The Basics of Dominoes


Like playing cards, of which they are a variant, dominoes bear identifying marks on one side and are blank or identically patterned on the other. The identifying mark, called a pip, is an arrangement of dots or arrows similar to those used on a die, except that some squares are blank (indicated in the listing below by a zero). Each tile has two pips on its outermost edge, and most sets also have pips on the inner edges of the tiles.

Each player begins the game by drawing tiles from the hand, and a domino is then placed on the table so that its pips face up toward the opposing players. The first player to place a domino on the table — either by chance, by a call or knock from an opponent, or by a decision made by the player who holds the highest-valued hand — starts the chain reaction that causes domino after domino to topple.

When the final domino falls, the chain reaction is over and it’s time for the next round. The players then draw tiles from their hands and repeat the process. Generally, play stops when the chain reaches a point at which no players can continue, although some versions of the game require the players to “chip out” when they can’t play their last domino.

The term “domino” derives from the Italian word for domino, but the game did not surface in Europe until the early 18th century. It quickly became a fad, spreading to Italy, Austria and southern Germany before becoming widespread in France.

Traditionally, a domino set is made from bone, silver lip ocean pearl oyster shell (mother of pearl), ivory or a dark hardwood such as ebony, with contrasting black or white pips inlaid or painted on. In addition, there are some sets with the top half thickness in MOP, ivory or ebony and the lower half in a contrasting color such as brass or pewter. Polymer dominoes, meanwhile, have become more popular and more affordable than the traditional types of wood.

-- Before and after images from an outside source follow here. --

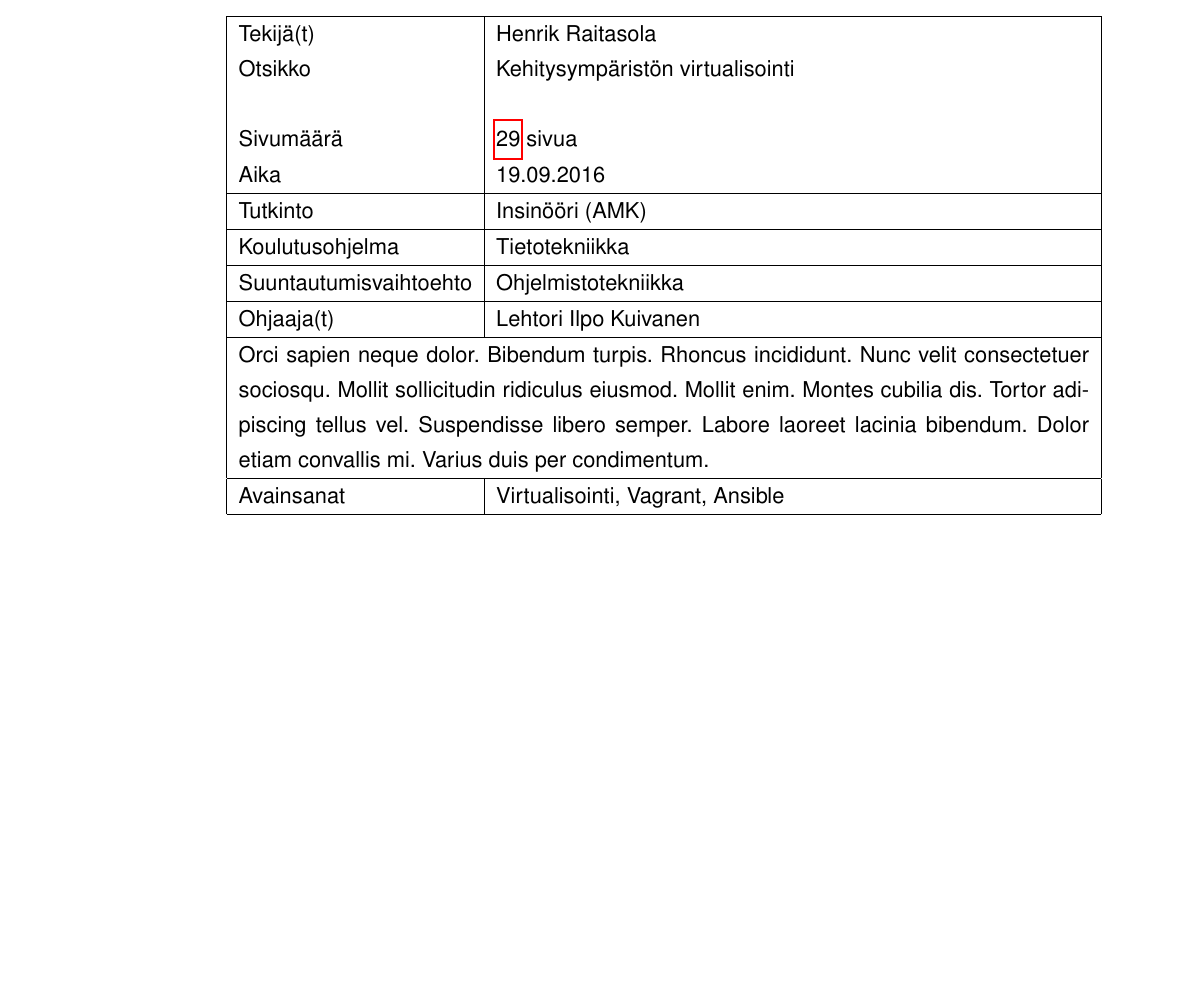
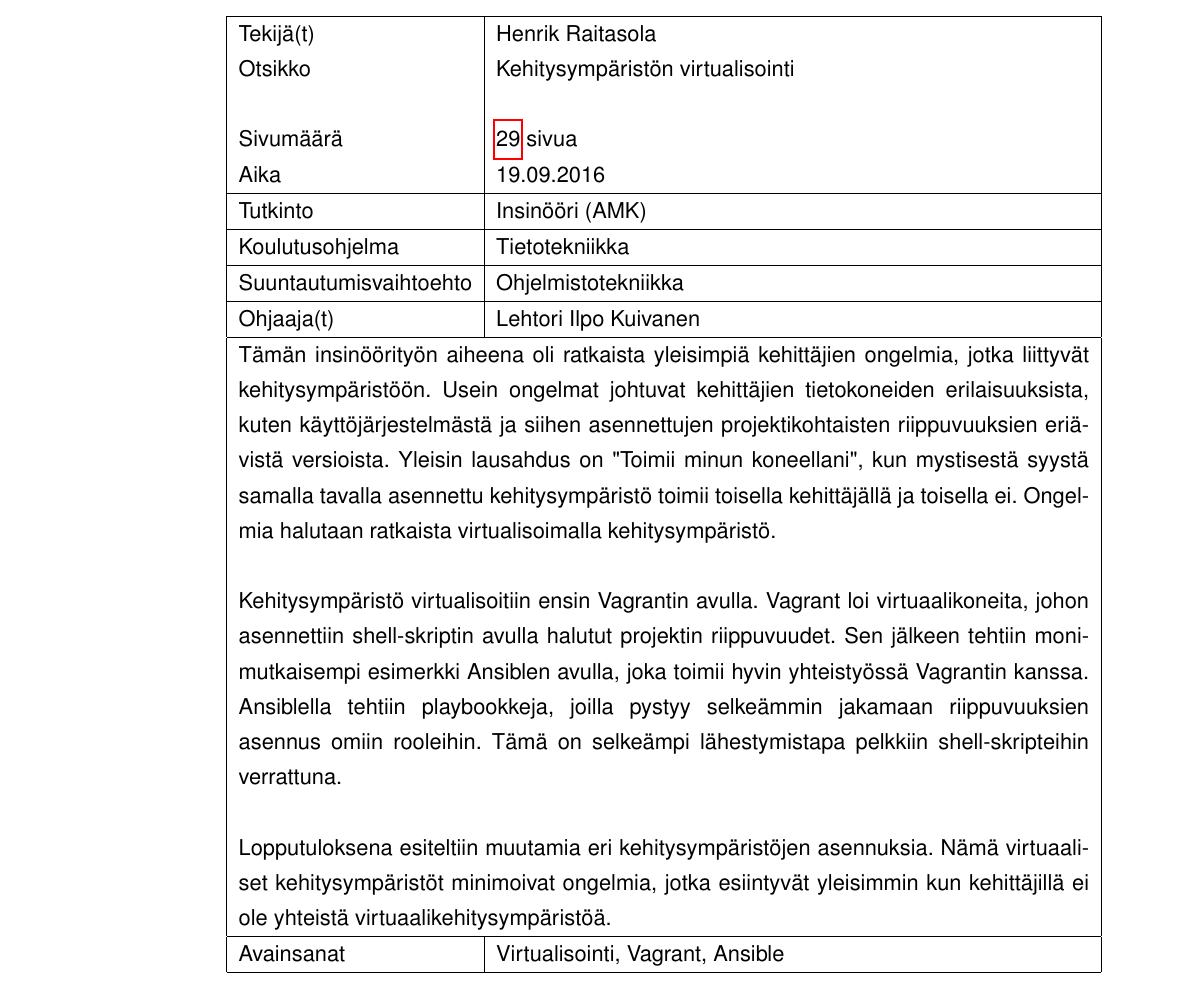
Before and after one commit to henrikra/wordpress-thesis, a LaTeX document (main.tex, which reads chapters/abstract.tex): part of page 2 of 33, cut so that both start at the same text. Compiled offline with pdfLaTeX.

Commit message:
Add abstract

```diff
--- a/chapters/abstract.tex
+++ b/chapters/abstract.tex
@@ -27,9 +27,12 @@
   \hline
   Ohjaaja(t) & Lehtori Ilpo Kuivanen \\
   \hline
-  \multicolumn{2}{| p{\textwidth} |}{Orci sapien neque dolor. Bibendum turpis. Rhoncus incididunt. Nunc velit consectetuer sociosqu.
-Mollit sollicitudin ridiculus eiusmod. Mollit enim. Montes cubilia dis. Tortor adipiscing tellus vel.
-Suspendisse libero semper. Labore laoreet lacinia bibendum. Dolor etiam convallis mi. Varius duis per condimentum.
+  \multicolumn{2}{| p{\textwidth} |}{Tämän insinöörityön aiheena oli ratkaista yleisimpiä kehittäjien ongelmia, jotka liittyvät kehitysympäristöön. Usein ongelmat johtuvat kehittäjien tietokoneiden erilaisuuksista, kuten käyttöjärjestelmästä ja siihen asennettujen projektikohtaisten riippuvuuksien eriävistä versioista. Yleisin lausahdus on "Toimii minun koneellani", kun mystisestä syystä samalla tavalla asennettu kehitysympäristö toimii toisella kehittäjällä ja toisella ei. Ongelmia halutaan ratkaista virtualisoimalla kehitysympäristö. \newline
+
+Kehitysympäristö virtualisoitiin ensin Vagrantin avulla. Vagrant loi virtuaalikoneita, johon asennettiin shell-skriptin avulla halutut projektin riippuvuudet. Sen jälkeen tehtiin monimutkaisempi esimerkki Ansiblen avulla, joka toimii hyvin yhteistyössä Vagrantin kanssa. Ansiblella tehtiin playbookkeja, joilla pystyy selkeämmin jakamaan riippuvuuksien asennus omiin rooleihin. Tämä on selkeämpi lähestymistapa pelkkiin shell-skripteihin verrattuna. \newline
+
+Lopputuloksena esiteltiin muutamia eri kehitysympäristöjen asennuksia. Nämä virtuaaliset kehitysympäristöt minimoivat ongelmia, jotka esiintyvät yleisimmin kun kehittäjillä ei ole yhteistä virtuaalikehitysympäristöä.
+
 } \\
   \hline
   Avainsanat & Virtualisointi, Vagrant, Ansible \\
```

A domino’s pips are arranged to indicate its value and determine what number the other end of the tile shows. Each domino has two pips on each end, and the number that is listed is the lowest value, or least common. A domino that has the same pips on both ends is referred to as double. Thus, a domino with a 2 on one end and a 5 on the other is called a double-six.

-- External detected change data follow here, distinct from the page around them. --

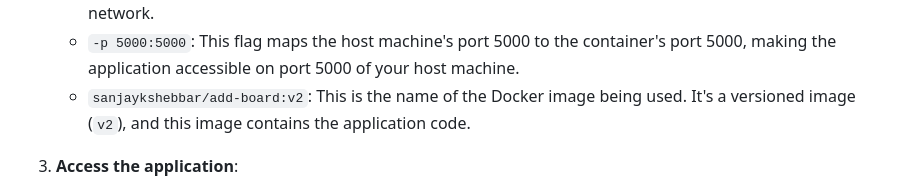
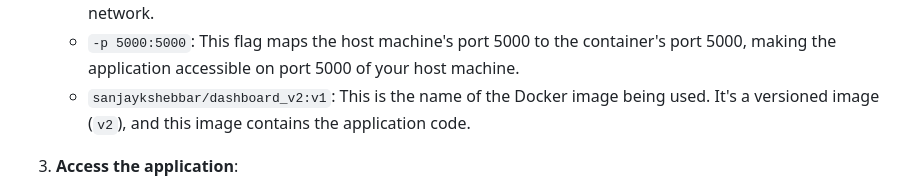
Before and after one commit to DotDev-Sudo/dashboard_v2, a Markdown page: README.md, the part around the change printed below. Drawn GitHub-style.

```diff
--- a/README.md
+++ b/README.md
@@ -95,7 +95,7 @@ If Docker is not installed, please follow the instructions in the **Prerequisite
     - `-d`: This flag runs the container in the background (detached mode).
     - `--network="bridge"`: This specifies the network mode for the container. The `bridge` network is a default network in Docker, ensuring that the container can communicate with other containers on the same network.
     - `-p 5000:5000`: This flag maps the host machine's port 5000 to the container's port 5000, making the application accessible on port 5000 of your host machine.
-    - `sanjaykshebbar/add-board:v2`: This is the name of the Docker image being used. It's a versioned image (`v2`), and this image contains the application code.
+    - `sanjaykshebbar/dashboard_v2:v1`: This is the name of the Docker image being used. It's a versioned image (`v2`), and this image contains the application code.
 
 3. **Access the application**:
     - Once the container is running, you can access the application via a web browser.
```
Also changed, not shown: other parts of README.md (+1 -1 lines).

The most common dominoes have a maximum of 10 pips on the two outermost ends, and this is a very small number. To make more complex games, many sets are extended by introducing additional pips on the other ends of the pieces. Some examples include double-nine, double-12, and double-18 dominoes. This makes it possible to play with up to eight players, but most domino games are played with four or fewer people.